Lasers can be constructed that produce an extremely high intensity electromagnetic wave for a brief time—called pulsed lasers. They are used to initiate nuclear fusion, for example. Such a laser may produce an electromagnetic wave with a maximum electric field strength of $1.00\phantom{\rule{0.2em}{0ex}}×\phantom{\rule{0.2em}{0ex}}{10}^{11}\phantom{\rule{0.2em}{0ex}}\text{V}\text{/}\text{m}$ for a time of 1.00 ns. (a) What is the maximum magnetic field strength in the wave? (b) What is the intensity of the beam? (c) What energy does it deliver on an $1.00{\text{-mm}}^{2}$ area?

#### Questions & Answers

instrument for measuring highest temperature of a body is?
Thermometer
Umar
how does beryllium decay occur
Photon?
Umar
state the first law of thermodynamics
Its state that "energy can neither be created nor destroyed but can be transformed from one form to another. "
Ayodamola
what about the other laws can anyone here help with it please
Sandy
The second law of thermodynamics states that the entropy of any isolated system always increases. The third law of thermodynamics states that the entropy of a system approaches a constant value as the temperature approaches absolute zero.
sahil
The first law is very simple to understand by its equation. The law states that "total energy in thermodynamic sytem is always constant" i.e d¶=du+dw where d¶=total heat du=internal energy dw=workdone... PLEASE REFER TO THE BOOKS FOR MORE UNDERSTANDING OF THE CONCEPT.
Elia
what is distance.?
what is physics?
Ali
Physics is a scientific phenomenon that deals with matter and its properties
Ayodamola
physics is the study of nature and science
John
Chater1to7
min

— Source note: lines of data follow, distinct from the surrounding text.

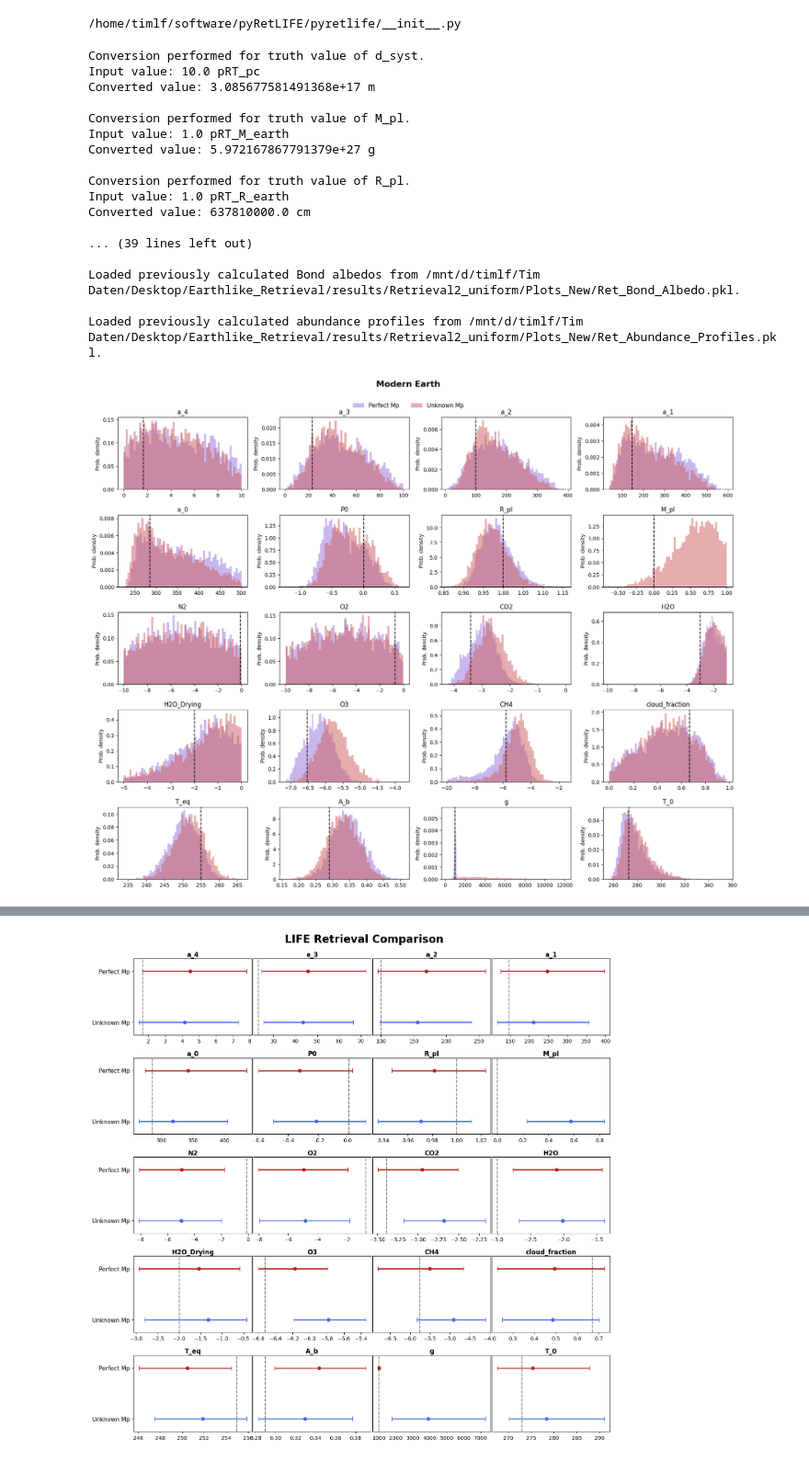
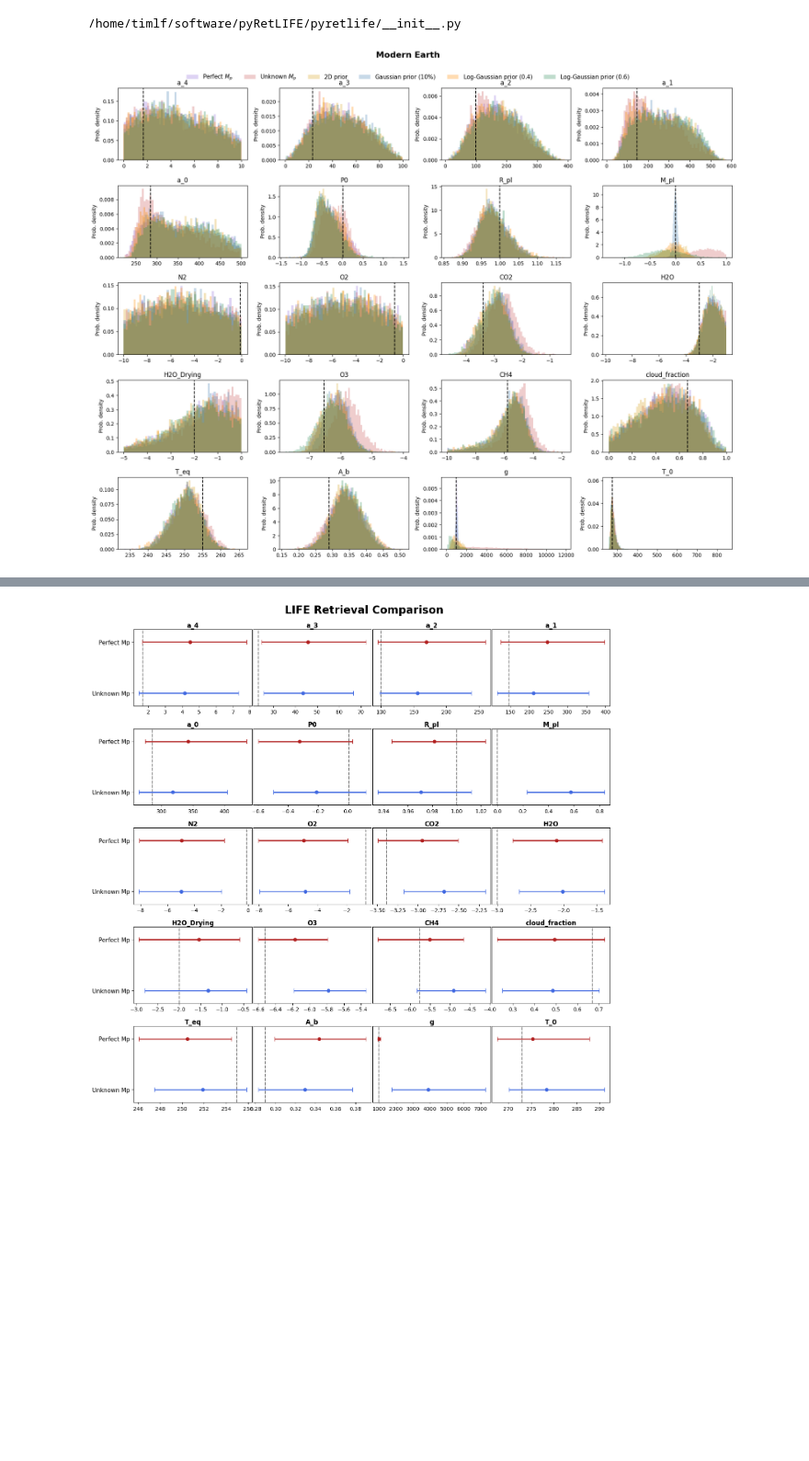
Before and after one commit to Tim171717/Semester_Project_Too, a Jupyter notebook: Testing.ipynb, the cells around one changed output, grey strips where cells are left out. Shown at 92% size. Saved outputs shown, nothing was run; the diff lists cells and outputs as text; code cells hidden in the pictures; blank space fills up the shorter version.

```diff
--- a/Testing.ipynb
+++ b/Testing.ipynb
@@ -236,14 +236,14 @@ def plot_retrievals(
         name of the output path. Default is 'retrieval_comparison.pdf'.
     """
 
-    datasets = {}
-    local_truths = []
-    params = []
-    for label in labels.keys():
-        results = retrieval_plotting_object(folders[label], run_retrieval=False)
-        ds, lt, pa = results.load_data()
-        if ds is not None:
-            datasets[label], local_truths, params = ds, lt, pa
+    # datasets = {}
+    # local_truths = []
+    # params = []
+    # for label in labels.keys():
+    #     results = retrieval_plotting_object(folders[label], run_retrieval=False)
+    #     ds, lt, pa = results.load_data()
+    #     if ds is not None:
+    #         datasets[label], local_truths, params = ds, lt, pa
 
     if not datasets:
         print("No datasets could be loaded.")
@@ -278,7 +278,7 @@ def plot_retrievals(
                     data[param],
                     histtype='stepfilled',
                     color=colors.get(run_name, 'gray'),
-                    alpha=0.5,
+                    alpha=0.3,
                     linewidth=5,
                     density=True,
                     bins=bins,
@@ -316,41 +316,27 @@ def plot_retrievals(
     plt.show()
 # %%
 labels = {
-    "Perfect Mp": "Perfect Mp",
-    "Unknown Mp": "Unknown Mp",
-    # "Gaussian 10": "Gaussian prior (10%)",
-    # "Loggauss 4": "Log-Gaussian prior (0.4)",
-    # "Loggauss 6": "Log-Gaussian prior (0.6)",
+    "R1": r"Perfect $M_p$",
+    "R2": r"Unknown $M_p$",
+    "R3": "2D prior",
+    "R4": r"Gaussian prior $(10\%)$",
+    "R5": "Log-Gaussian prior $(0.4)$",
+    "R6": "Log-Gaussian prior $(0.6)$",
 }
 
 folders = {
-    "Perfect Mp": '/mnt/d/timlf/Tim Daten/Desktop/Testrun/results/Retrieval1_known/',
-    "Unknown Mp": '/mnt/d/timlf/Tim Daten/Desktop/Earthlike_Retrieval/results/Retrieval2_uniform/',
-    # "Gaussian 10": '/mnt/d/timlf/Tim Daten/Desktop/Earthlike_Retrieval/results/VH2O_CL_gauss10/',
-    # "Loggauss 4": '/mnt/d/timlf/Tim Daten/Desktop/Earthlike_Retrieval/results/VH2O_CL_log04/',
-    # "Loggauss 6": '/mnt/d/timlf/Tim Daten/Desktop/Earthlike_Retrieval/results/VH2O_CL_log06/',
+    "R1": '/mnt/d/timlf/Tim Daten/Desktop/Earthlike2/results/Retrieval1_known/',
+    "R2": '/mnt/d/timlf/Tim Daten/Desktop/Earthlike2/results/Retrieval2_uniform/',
+    "R3": '/mnt/d/timlf/Tim Daten/Desktop/Earthlike2/results/Retrieval3_2d-uniform/',
+    "R4": '/mnt/d/timlf/Tim Daten/Desktop/Earthlike2/results/Retrieval4_gaussian/',
+    "R5": '/mnt/d/timlf/Tim Daten/Desktop/Earthlike2/results/Retrieval5_log-gaussian/',
+    "R6": '/mnt/d/timlf/Tim Daten/Desktop/Earthlike2/results/Retrieval6_log-gaussian/',
 }
 
+
 plot_retrievals(labels, folders, bins=60, fig_title="Modern Earth")
 # %% [output]
-Conversion performed for truth value of d_syst.
-Input value: 10.0 pRT_pc
-Converted value: 3.085677581491368e+17 m
-
-Conversion performed for truth value of M_pl.
-Input value: 1.0 pRT_M_earth
-Converted value: 5.972167867791379e+27 g
-
-Conversion performed for truth value of R_pl.
-Input value: 1.0 pRT_R_earth
-Converted value: 637810000.0 cm
-
-... (39 lines left out)
-
-Loaded previously calculated Bond albedos from /mnt/d/timlf/Tim Daten/Desktop/Earthlike_Retrieval/results/Retrieval2_uniform/Plots_New/Ret_Bond_Albedo.pkl.
-
-Loaded previously calculated abundance profiles from /mnt/d/timlf/Tim Daten/Desktop/Earthlike_Retrieval/results/Retrieval2_uniform/Plots_New/Ret_Abundance_Profiles.pkl.
-[figure, old version]
+[figure, new version]
 # %%
 import numpy as np
 import matplotlib.pyplot as plt
```
Also changed, not shown: parts of 21 cells of this notebook, 2 other files.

Physics is branch of science which deals with the study of matters in relation with energy.
Elia
What is differential form of Gauss's law?
help me out on this question the permittivity of diamond is 1.46*10^-10.( a)what is the dielectric of diamond (b) what its susceptibility
a body is projected vertically upward of 30kmp/h how long will it take to reach a point 0.5km bellow e point of projection
i have to say. who cares. lol. why know that t all
Jeff
is this just a chat app about the openstax book?
kya ye b.sc ka hai agar haa to konsa part
what is charge quantization
it means that the total charge of a body will always be the integral multiples of basic unit charge ( e ) q = ne n : no of electrons or protons e : basic unit charge 1e = 1.602×10^-19
Riya
is the time quantized ? how ?
Mehmet
What do you meanby the statement,"Is the time quantized"
Mayowa
Can you give an explanation.
Mayowa
there are some comment on the time -quantized..
Mehmet
time is integer of the planck time, discrete..
Mehmet
planck time is travel in planck lenght of light..
Mehmet
it's says that charges does not occur in continuous form rather they are integral multiple of the elementary charge of an electron.
Tamoghna
it is just like bohr's theory. Which was angular momentum of electron is intral multiple of h/2π
determine absolute zero
The properties of a system during a reversible constant pressure non-flow process at P= 1.6bar, changes from constant volume of 0.3m³/kg at 20°C to a volume of 0.55m³/kg at 260°C. its constant pressure process is 3.205KJ/kg°C Determine: 1. Heat added, Work done, Change in Internal Energy and Change in Enthalpy
U can easily calculate work done by 2.303log(v2/v1)
Abhishek
Amount of heat added through q=ncv^delta t
Abhishek
Change in internal energy through q=Q-w
Abhishek
please how do dey get 5/9 in the conversion of Celsius and Fahrenheit
what is copper loss
this is the energy dissipated(usually in the form of heat energy) in conductors such as wires and coils due to the flow of current against the resistance of the material used in winding the coil.
Henry
it is the work done in moving a charge to a point from infinity against electric field By       By Sam Luong